Sant’ Omobono: week three
Reporting on her third week at Sant’ Omobono, Rome, Alison Telfer and the team continue to find new ways to manage the watery conditions that come hand-in-hand with working so close to the River Tiber…
If I do a quick comparison between the known depth of the Archaic temple, as revealed in the 1980s, and the level reached so far in our trench, D10, it suggests that there is less than half a metre to go before we reach the temple! The much anticipated borehole results will be revealed at some point next week, which should give a better idea of what lies beneath.
At the end of last week, the metal sheets that shore the sides of the trench were pushed down, for a second time, to keep pace with our current excavation level (now 3.5m-4m below street level). Meanwhile, it has been all hands to the pump. The water is now gushing steadily into the trench and consequently it has been getting harder to retrieve some of the smaller finds as we dig. So, at the beginning of the week we set up a separate area for wet sieving. This essentially means hosing each bucketful of soil that comes out of the trench. It’s has proved itself to be a successful system, and almost straightaway someone found a tiny blue glass bead.

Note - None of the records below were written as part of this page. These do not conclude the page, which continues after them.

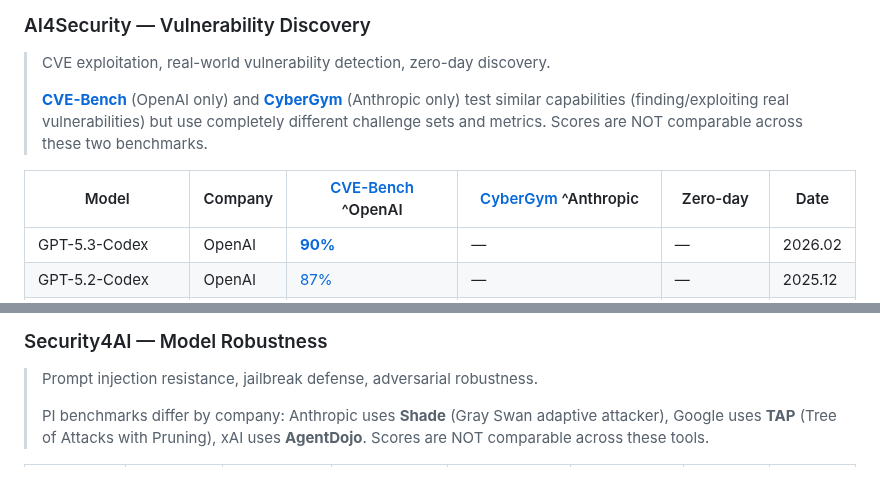
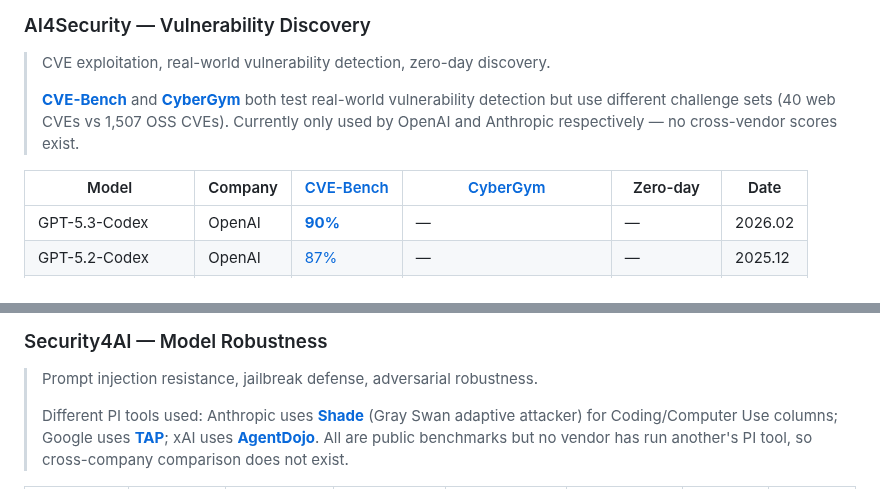
Before and after one commit to ugonfor/awesome-ai-cybersecurity, a Markdown page: README.md, 2 parts joined by grey strips. GitHub-like rendering.

Commit message:
Remove incorrect company labels from public benchmarks
CVE-Bench, CyberGym, AgentDojo, TAP, Shade are all public benchmarks
— labeling them as company-specific was wrong. Changed to:
- Describe what each benchmark tests and note that no cross-vendor
  scores exist yet (factual)
- Link to benchmark tools in column headers (Shade, AgentDojo)
- Remove ^OpenAI/^Anthropic/^xAI superscripts from public benchmarks
- Keep company labels only for truly internal benchmarks (OpenAI CTF,
  OpenAI Range, Key Skills, GDM CTF)

Co-Authored-By: Claude Opus 4.6 (1M context) <noreply@anthropic.com>

```diff
--- a/README.md
+++ b/README.md
@@ -112,9 +112,9 @@ The AI cybersecurity space is fragmented: OpenAI, Anthropic, Google, and xAI eac
 
 > CVE exploitation, real-world vulnerability detection, zero-day discovery.
 >
-> **[CVE-Bench](benchmarks/ai4security/offensive/)** (OpenAI only) and **[CyberGym](https://red.anthropic.com/2025/ai-for-cyber-defenders/)** (Anthropic only) test similar capabilities (finding/exploiting real vulnerabilities) but use completely different challenge sets and metrics. Scores are NOT comparable across these two benchmarks.
+> **[CVE-Bench](benchmarks/ai4security/offensive/)** and **[CyberGym](https://red.anthropic.com/2025/ai-for-cyber-defenders/)** both test real-world vulnerability detection but use different challenge sets (40 web CVEs vs 1,507 OSS CVEs). Currently only used by OpenAI and Anthropic respectively — no cross-vendor scores exist.
 
-| Model | Company | [CVE-Bench](benchmarks/ai4security/offensive/) ^OpenAI | [CyberGym](https://red.anthropic.com/2025/ai-for-cyber-defenders/) ^Anthropic | Zero-day | Date |
+| Model | Company | [CVE-Bench](benchmarks/ai4security/offensive/) | [CyberGym](https://red.anthropic.com/2025/ai-for-cyber-defenders/) | Zero-day | Date |
 |---|---|---|---|---|---|
 | GPT-5.3-Codex | OpenAI | [**90%**](https://cdn.openai.com/pdf/23eca107-a9b1-4d2c-b156-7deb4fbc697c/GPT-5-3-Codex-System-Card-02.pdf) | — | — | 2026.02 |
 | GPT-5.2-Codex | OpenAI | [87%](https://cdn.openai.com/pdf/ac7c37ae-7f4c-4442-b741-2eabdeaf77e0/oai_5_2_Codex.pdf) | — | — | 2025.12 |
@@ -180,5 +180,5 @@ The AI cybersecurity space is fragmented: OpenAI, Anthropic, Google, and xAI eac
 
 > Prompt injection resistance, jailbreak defense, adversarial robustness.
 >
-> PI benchmarks differ by company: Anthropic uses **Shade** (Gray Swan adaptive attacker), Google uses **TAP** (Tree of Attacks with Pruning), xAI uses **AgentDojo**. Scores are NOT comparable across these tools.
+> Different PI tools used: Anthropic uses **[Shade](https://www.grayswan.ai/)** (Gray Swan adaptive attacker) for Coding/Computer Use columns; Google uses **[TAP](https://arxiv.org/abs/2312.02119)**; xAI uses **[AgentDojo](https://arxiv.org/abs/2406.13352)**. All are public benchmarks but no vendor has run another's PI tool, so cross-company comparison does not exist.
 
```
Also changed, not shown: other parts of README.md (+1 -1 lines).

One of the best things about digging is the connection you, as the digger, feel with the past. You come to realise that you are essentially doing the same kinds of things people did in the past in order to tackle the same problems. When it comes to water, for example, people have always gone to great lengths in order to manage or control it. The dumps that we’re currently excavating are thought to have been put there in order to build up the ground as a kind of flood defence against the river.
The River Tiber is only 100 metres away today and is thought to have been much closer to the site of Sant’ Omobono two thousand five hundred years ago. When we reach earlier activity, associated either with the Archaic temple itself or hopefully pre-dating it, there may be evidence of other types of water control, such as wooden or masonry revetting (forming a wall), drainage channels or sumps.
In the 21st century, little has changed – we have dug a hole in the south-western corner of the trench in order to create a durable sump for one of the pumps to sit inside. However, it has taken the form of a large plastic dustbin with holes bored into its sides to allow water through but block silt; a sign of modern times.
We were sad to say goodbye to one of the members of team D10 on Thursday, Assunta. Here is a picture of the team, unfortunately Marco and Ivan were busy elsewhere - from left to right: Andrea, Luca, me, Assunta and Ida. She will be greatly missed.
The Charterhouse is working in partnership with Crossrail, its contractors BFK and MOLA, and the Museum of London and Islington Council to...
London’s international fish trade can be traced back 800 years to the medieval period, according to new research published in the journal...